Poetry Revision Boot Camp
Get ready, get set…You’ll either come into workshop with a poem draft you’re interested in but dissatisfied with, or, at the workshop’s beginning, you’ll generate a brand new first draft following a prompt designed to give you something substantial to work with. Each day, you’ll overhaul the poem in a different way according to a different kamikaze revision suggestion, working towards vision and possibility and collecting tools for future revisions. Along the way, we’ll discuss process and do some light reading as you work on your revisions, and you’ll be invited to comment, briefly, on other people’s results. The workshop leader will supply you with detailed commentary on all your drafts at the end of the workshop. This workshop is not about tidying, but about re-seeing, and revision as discovery.

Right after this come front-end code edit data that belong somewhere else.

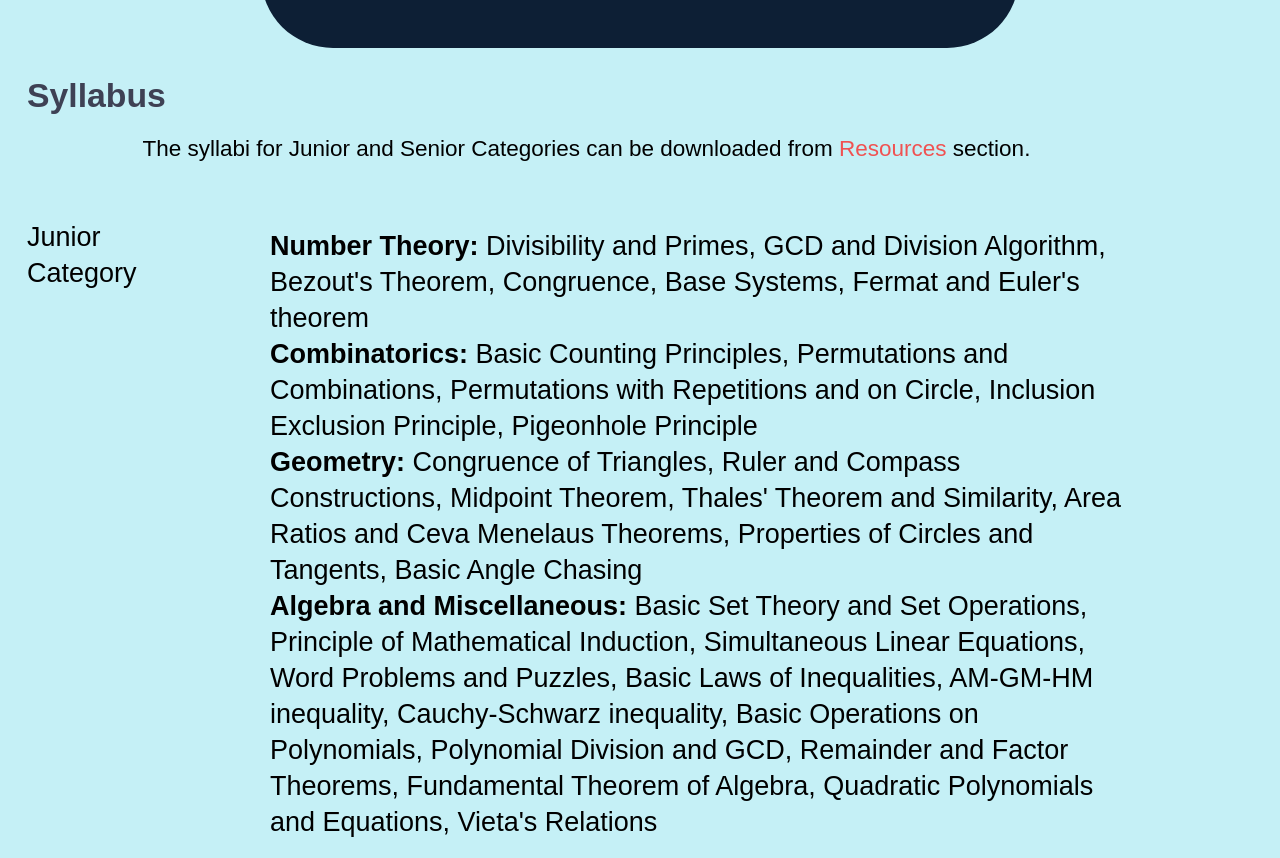
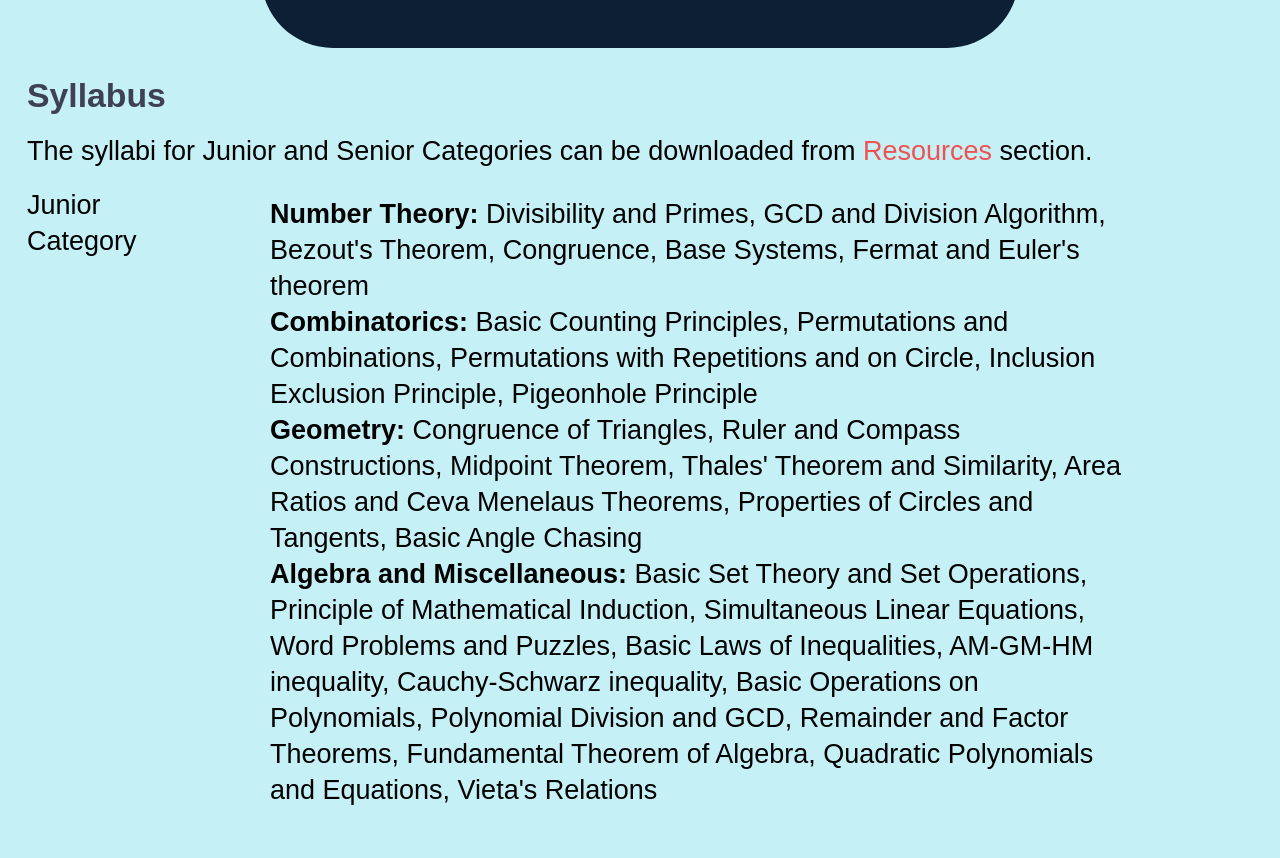
Before and after one commit to Integration-ISIK/mtrp-2024-website, a Next.js app: page /program in a window 1280 px wide. Shown: the part 1640-2498 px from the top of the page. Built offline with nearby package versions, Linux system fonts and the light colour scheme; a web font is replaced by a local one.

Commit message:
Update page.tsx

```diff
--- a/app/program/page.tsx
+++ b/app/program/page.tsx
@@ -41,7 +41,7 @@ export default function Program(): JSX.Element {
                 <div className="whitespace-pre-line font-bold text-2xl md:text-3xl px-2">
                   <p className="text-[#3E4154] md:pb-2">Syllabus</p>
                 </div>
-                <p className='pt-2 pb-10 md:text-xl text-black leading-8 mx-[4%] md:mx-[10%]'>
+                <p className='leading-5 p-2 md:text-2xl'>
                   The syllabi for Junior and Senior Categories can be downloaded from <a href="/resources" className='text-red-500'>Resources</a> section.
                 </p>
                 <div className="flex flex-col text-xl pt-2 pb-10 md:text-2xl text-black">
```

Daisy Fried is poetry editor of the literary resistance journal Scoundrel Time, and author of three books of poems: Women's Poetry: Poems and Advice, named one of the five best poetry books of 2013 by Library Journal, My Brother is Getting Arrested Again, a finalist for the National Book Critics Circle Award, and She Didn’t Mean to Do It, which won the Agnes Lynch Starrett Prize. She reviews poetry books for the New York Times, Poetry, Threepenny Review and elsewhere, and received Poetry magazine’s Editor’s Prize for a Feature Article for “Sing God-Awful Muse,” an essay about reading Paradise Lost and breastfeeding. For her poetry, she's received Guggenheim, Hodder and Pew Fellowship, as well as a Pushcart Prize and the Cohen Award from Ploughshares. Her poems have appeared in London Review of Books, Poetry, The Nation, The New Republic, American Poetry Review, Poetry International, Threepenny Review, Best American Poetry and elsewhere. She lives in South Philadelphia and is on the faculty of the Warren Wilson College MFA Program for Writers.